** Problem details **
Below are the records; collect from them each line containing the string "center".

[Exercise inputs Boundary: Start]

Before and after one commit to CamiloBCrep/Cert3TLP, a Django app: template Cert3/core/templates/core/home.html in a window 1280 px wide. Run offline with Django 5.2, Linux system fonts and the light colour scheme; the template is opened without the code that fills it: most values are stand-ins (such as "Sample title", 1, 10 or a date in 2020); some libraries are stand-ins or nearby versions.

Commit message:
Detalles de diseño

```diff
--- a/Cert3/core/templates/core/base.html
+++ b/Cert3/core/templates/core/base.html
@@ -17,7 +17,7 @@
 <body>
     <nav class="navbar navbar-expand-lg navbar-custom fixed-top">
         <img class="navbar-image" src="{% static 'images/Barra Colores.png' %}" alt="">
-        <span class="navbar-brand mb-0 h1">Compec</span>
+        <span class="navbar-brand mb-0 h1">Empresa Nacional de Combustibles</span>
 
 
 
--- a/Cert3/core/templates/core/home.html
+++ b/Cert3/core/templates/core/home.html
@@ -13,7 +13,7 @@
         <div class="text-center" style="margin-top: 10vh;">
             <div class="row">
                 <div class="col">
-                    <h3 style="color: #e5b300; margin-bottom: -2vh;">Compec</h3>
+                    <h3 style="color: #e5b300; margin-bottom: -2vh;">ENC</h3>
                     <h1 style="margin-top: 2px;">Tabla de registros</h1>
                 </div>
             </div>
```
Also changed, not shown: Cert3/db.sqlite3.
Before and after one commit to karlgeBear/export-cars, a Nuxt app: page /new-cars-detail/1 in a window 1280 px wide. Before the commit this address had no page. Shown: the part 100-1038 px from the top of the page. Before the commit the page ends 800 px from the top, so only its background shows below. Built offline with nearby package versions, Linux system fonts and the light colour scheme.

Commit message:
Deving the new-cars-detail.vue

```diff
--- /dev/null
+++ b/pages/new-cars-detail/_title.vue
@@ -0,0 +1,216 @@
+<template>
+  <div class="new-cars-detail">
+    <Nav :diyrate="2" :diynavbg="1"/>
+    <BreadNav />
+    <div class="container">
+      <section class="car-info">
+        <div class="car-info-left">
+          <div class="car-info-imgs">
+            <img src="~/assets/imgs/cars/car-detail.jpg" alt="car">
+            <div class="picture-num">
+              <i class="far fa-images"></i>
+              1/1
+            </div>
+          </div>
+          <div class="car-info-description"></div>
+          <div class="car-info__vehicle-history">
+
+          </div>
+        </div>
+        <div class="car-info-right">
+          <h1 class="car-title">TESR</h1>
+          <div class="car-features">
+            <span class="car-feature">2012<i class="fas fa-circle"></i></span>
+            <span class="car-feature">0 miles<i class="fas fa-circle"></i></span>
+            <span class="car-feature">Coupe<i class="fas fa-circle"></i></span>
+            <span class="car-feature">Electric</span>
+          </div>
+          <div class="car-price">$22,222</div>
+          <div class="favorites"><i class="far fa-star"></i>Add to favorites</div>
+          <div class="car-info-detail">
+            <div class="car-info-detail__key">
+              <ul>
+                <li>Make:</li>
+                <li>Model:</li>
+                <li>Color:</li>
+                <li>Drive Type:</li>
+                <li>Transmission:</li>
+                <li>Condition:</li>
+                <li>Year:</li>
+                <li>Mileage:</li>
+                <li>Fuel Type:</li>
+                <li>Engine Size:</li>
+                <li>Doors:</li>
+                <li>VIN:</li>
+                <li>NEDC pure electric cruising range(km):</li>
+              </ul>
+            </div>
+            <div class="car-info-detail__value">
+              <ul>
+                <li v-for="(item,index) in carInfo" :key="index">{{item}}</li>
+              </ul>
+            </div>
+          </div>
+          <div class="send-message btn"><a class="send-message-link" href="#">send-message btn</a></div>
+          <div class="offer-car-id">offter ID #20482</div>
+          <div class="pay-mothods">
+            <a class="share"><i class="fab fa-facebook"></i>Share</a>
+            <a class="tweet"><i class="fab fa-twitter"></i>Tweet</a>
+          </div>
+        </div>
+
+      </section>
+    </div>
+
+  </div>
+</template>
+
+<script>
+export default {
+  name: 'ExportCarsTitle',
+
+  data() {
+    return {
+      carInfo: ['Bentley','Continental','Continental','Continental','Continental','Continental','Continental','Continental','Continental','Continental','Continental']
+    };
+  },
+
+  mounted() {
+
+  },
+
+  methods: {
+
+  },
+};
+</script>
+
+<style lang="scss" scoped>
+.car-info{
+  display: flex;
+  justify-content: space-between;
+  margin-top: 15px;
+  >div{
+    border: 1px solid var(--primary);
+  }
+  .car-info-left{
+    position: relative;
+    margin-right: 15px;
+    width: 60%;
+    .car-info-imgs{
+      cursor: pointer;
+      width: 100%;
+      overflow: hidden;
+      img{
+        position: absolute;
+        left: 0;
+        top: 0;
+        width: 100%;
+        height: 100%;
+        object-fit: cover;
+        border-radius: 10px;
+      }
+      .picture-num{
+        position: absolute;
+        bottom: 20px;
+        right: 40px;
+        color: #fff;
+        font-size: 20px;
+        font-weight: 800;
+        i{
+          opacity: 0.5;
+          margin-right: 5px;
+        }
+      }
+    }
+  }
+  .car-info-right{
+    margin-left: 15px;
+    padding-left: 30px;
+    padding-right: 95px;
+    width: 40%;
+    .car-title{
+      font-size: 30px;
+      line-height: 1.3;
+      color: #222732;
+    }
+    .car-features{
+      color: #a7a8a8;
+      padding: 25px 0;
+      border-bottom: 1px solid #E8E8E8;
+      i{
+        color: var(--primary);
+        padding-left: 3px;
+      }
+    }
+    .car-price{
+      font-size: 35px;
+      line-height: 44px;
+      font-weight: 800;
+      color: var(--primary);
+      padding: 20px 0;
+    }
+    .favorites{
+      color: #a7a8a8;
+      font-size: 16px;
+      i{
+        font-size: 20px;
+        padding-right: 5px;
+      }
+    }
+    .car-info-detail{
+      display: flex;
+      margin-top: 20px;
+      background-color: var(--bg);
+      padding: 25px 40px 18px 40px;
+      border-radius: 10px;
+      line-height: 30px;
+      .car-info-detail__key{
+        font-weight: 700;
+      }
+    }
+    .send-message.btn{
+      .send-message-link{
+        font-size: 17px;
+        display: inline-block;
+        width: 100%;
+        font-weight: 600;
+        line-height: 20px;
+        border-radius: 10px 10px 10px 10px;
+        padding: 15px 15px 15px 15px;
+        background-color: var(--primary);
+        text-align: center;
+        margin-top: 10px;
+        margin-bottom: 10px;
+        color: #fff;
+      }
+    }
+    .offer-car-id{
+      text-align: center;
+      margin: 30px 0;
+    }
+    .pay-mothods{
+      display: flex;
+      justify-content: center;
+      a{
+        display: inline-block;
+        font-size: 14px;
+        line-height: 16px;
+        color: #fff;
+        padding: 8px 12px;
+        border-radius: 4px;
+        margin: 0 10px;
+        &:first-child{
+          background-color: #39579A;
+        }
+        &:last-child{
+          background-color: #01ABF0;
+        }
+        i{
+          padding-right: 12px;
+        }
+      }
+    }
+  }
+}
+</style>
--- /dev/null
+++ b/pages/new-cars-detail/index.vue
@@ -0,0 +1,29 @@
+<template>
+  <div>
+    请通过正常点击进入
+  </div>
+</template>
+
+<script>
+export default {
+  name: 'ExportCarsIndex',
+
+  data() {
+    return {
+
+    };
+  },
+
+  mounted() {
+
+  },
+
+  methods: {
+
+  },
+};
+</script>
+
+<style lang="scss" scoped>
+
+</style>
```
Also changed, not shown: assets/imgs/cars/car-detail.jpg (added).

[Exercise inputs Boundary: End]

** Response to the task **
         <div class="text-center" style="margin-top: 10vh;">
+        text-align: center;
+      text-align: center;
+      justify-content: center;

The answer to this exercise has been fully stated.